For a while it was the trend among feminists to shed any practice that could be seen as a tool of the patriarchy and one of the first things to go was the use of makeup. Feminists worried applying makeup was something they only did to please men, to make them more aesthetically pleasing to the male eye.

I get where they were coming from, and maybe I would have felt the same way about ditching the façade and baring my true, unmade-up feminist self to the patriarchal world, and I would have been taking a stand.

However, we are no longer in the era of 60s and 70s second-wave feminism, and I, like many other feminists, am embracing the idea that makeup doesn’t have to be oppressive; in fact, it can be quite liberating.

My relationship with makeup has been far more complex than making a feminist choice to embrace it. For me, it was a struggle for confidence that led me to my current relationship with it.

From the time I entered middle school I was concerned about how others perceive me, and that was also the point when I started wearing makeup on a daily basis. It started out heavy, almost nothing of myself remaining after it was all applied and without it I felt completely vulnerable — vulnerable to the judgment of everyone who saw me.

Really, it wasn’t until college that I started to change the relationship I had with makeup, but it didn’t begin as that exactly. It began with relinquishing a lot of feelings I had about how others looked at me and how I looked at myself.

Once I decided I was happy, everything else fell into place. I found that I didn’t need the security blanket of a fully made-up face anymore. I had gained confidence and lost a ton of negativity that I had been harboring for years.

I found that makeup played a much better role in my life as something I do for my own enjoyment, than something I had to do every morning for other people. I like the artistry of applying it, of all the different looks you can accomplish, and it has become something that is entirely for me because I like the process and the end result.

I would encourage my fellow feminists and my fellow women to do things because they make you genuinely happy. I would encourage you to find your confidence and if you find instead that something you are doing has become a security blanket, then I would encourage you to explore why that is, but I am not going to tell you it is wrong or right to wear makeup.
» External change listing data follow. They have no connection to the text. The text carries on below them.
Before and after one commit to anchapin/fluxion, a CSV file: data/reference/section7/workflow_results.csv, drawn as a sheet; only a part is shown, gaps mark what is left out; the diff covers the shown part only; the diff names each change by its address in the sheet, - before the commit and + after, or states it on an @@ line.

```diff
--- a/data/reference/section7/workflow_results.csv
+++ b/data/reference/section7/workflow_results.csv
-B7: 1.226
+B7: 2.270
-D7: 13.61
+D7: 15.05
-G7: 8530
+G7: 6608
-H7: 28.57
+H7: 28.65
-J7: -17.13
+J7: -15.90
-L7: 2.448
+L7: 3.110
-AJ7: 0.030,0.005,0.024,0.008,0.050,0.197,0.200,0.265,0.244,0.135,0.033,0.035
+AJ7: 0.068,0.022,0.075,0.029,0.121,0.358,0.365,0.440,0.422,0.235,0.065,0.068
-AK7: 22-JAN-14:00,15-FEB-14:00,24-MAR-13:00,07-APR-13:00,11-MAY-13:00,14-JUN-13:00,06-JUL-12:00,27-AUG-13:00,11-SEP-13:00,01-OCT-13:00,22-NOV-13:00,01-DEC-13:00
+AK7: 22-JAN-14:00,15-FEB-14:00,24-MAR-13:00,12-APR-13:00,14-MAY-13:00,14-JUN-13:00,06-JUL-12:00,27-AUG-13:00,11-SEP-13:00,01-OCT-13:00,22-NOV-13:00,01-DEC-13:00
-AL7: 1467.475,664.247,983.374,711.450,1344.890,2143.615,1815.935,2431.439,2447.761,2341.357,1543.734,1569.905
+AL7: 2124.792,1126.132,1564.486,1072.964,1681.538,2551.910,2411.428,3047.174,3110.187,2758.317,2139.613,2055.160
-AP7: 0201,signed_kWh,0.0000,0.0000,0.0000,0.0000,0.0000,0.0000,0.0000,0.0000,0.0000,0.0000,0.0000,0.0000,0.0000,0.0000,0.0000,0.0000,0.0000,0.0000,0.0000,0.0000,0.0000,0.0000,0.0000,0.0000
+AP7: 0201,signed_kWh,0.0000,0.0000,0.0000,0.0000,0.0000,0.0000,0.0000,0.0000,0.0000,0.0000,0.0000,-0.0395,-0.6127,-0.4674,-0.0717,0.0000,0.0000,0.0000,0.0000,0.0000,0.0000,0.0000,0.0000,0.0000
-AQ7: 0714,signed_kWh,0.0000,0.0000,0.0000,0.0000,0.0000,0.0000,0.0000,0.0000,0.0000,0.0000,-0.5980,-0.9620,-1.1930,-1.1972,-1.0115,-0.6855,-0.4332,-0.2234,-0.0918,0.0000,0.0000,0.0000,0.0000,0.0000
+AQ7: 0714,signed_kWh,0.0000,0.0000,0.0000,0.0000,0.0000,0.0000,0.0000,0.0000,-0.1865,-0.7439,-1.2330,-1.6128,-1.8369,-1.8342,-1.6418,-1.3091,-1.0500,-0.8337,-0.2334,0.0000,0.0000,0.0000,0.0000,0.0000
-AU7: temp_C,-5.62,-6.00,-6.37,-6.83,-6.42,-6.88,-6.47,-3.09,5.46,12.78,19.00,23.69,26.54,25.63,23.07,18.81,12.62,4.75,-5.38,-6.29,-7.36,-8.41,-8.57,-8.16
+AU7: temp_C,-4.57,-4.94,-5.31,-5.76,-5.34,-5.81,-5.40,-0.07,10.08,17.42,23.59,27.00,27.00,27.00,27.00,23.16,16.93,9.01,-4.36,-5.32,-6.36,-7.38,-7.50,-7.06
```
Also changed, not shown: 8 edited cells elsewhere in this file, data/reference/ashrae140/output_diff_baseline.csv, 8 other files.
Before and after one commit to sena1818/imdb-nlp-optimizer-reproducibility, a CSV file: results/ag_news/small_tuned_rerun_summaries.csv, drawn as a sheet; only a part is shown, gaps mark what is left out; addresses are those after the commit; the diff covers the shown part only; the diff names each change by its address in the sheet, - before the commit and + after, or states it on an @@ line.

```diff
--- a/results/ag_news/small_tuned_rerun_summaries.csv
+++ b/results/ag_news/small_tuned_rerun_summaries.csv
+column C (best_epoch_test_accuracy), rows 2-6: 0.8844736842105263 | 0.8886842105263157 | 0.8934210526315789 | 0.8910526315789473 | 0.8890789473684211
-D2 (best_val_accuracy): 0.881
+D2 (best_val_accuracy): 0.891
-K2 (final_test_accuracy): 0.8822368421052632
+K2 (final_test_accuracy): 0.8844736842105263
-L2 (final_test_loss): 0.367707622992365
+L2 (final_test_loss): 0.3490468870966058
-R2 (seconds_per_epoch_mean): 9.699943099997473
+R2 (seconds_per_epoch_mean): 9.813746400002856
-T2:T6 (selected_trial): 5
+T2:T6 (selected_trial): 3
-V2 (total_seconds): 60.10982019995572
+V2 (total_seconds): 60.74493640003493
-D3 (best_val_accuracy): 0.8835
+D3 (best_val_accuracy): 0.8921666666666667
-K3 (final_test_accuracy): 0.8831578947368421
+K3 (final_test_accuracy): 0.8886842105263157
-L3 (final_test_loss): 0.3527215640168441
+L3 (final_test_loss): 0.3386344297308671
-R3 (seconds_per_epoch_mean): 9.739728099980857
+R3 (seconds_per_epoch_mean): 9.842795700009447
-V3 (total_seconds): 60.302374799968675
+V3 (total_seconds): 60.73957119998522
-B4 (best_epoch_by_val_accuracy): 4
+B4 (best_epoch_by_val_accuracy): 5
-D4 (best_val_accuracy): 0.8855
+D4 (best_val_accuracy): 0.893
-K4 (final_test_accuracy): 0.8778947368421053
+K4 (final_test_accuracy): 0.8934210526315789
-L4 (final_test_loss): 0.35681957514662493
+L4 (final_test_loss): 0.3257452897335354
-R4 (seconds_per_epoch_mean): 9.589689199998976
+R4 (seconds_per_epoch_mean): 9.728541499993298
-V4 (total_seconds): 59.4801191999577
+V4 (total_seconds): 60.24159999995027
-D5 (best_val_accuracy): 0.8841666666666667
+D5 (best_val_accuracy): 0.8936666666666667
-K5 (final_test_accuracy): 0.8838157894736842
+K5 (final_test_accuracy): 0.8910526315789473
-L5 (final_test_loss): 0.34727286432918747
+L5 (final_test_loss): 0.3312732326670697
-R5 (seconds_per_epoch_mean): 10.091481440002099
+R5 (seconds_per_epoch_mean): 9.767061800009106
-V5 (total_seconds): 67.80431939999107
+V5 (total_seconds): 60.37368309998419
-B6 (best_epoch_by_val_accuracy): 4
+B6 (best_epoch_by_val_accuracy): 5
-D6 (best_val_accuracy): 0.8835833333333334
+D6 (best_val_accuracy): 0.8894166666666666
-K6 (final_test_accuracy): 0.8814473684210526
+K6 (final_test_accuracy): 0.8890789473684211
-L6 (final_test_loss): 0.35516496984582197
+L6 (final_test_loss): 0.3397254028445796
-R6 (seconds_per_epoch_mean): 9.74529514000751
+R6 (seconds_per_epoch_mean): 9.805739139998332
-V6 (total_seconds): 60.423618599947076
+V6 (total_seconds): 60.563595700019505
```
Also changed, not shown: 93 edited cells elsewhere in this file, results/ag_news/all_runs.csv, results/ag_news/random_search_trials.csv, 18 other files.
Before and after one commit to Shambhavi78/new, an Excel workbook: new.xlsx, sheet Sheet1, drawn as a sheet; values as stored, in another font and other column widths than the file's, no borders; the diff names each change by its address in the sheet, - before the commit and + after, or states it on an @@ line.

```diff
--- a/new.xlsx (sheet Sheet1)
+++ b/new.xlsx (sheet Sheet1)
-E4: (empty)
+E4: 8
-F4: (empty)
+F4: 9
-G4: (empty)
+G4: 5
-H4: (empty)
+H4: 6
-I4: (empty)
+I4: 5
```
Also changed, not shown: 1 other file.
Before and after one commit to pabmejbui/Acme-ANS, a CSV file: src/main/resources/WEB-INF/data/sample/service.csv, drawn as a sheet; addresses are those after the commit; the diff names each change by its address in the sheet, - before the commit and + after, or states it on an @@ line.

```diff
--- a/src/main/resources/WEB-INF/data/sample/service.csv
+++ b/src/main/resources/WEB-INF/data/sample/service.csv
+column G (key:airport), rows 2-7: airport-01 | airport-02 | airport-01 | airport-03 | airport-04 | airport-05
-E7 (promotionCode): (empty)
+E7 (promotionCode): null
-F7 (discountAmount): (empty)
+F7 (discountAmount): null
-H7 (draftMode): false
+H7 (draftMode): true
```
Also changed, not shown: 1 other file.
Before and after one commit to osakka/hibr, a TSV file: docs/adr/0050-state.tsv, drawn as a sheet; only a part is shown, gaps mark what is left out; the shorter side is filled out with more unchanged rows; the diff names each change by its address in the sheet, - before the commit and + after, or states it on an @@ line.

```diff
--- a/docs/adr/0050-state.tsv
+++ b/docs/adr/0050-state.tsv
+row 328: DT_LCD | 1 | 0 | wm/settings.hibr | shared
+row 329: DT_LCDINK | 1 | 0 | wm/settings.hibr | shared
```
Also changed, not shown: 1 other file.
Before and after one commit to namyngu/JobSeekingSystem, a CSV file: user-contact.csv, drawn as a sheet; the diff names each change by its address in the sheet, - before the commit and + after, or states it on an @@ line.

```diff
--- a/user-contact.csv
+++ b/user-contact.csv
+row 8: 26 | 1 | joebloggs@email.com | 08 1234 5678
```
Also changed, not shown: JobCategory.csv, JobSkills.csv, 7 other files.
It had become too much of a necessity in my life, and so I changed the way I used it. It will never be anyone else’s business the way I or you chose to adorn our bodies and as long as we are doing for reasons entirely our own, it no one’s problem either.

As I write this, I have not touched my face with makeup in two days. And most days, when I do wear makeup, it is minimal: light foundation, mascara and lipstick. That’s it. My face isn’t perfect, and it makes me feel more pulled together to wear a little makeup most days, but I have made my routine as minimal. I save time in the mornings, I don’t worry about it, and I like the way I look.

Jocelyn Gibson can be contacted at [email protected].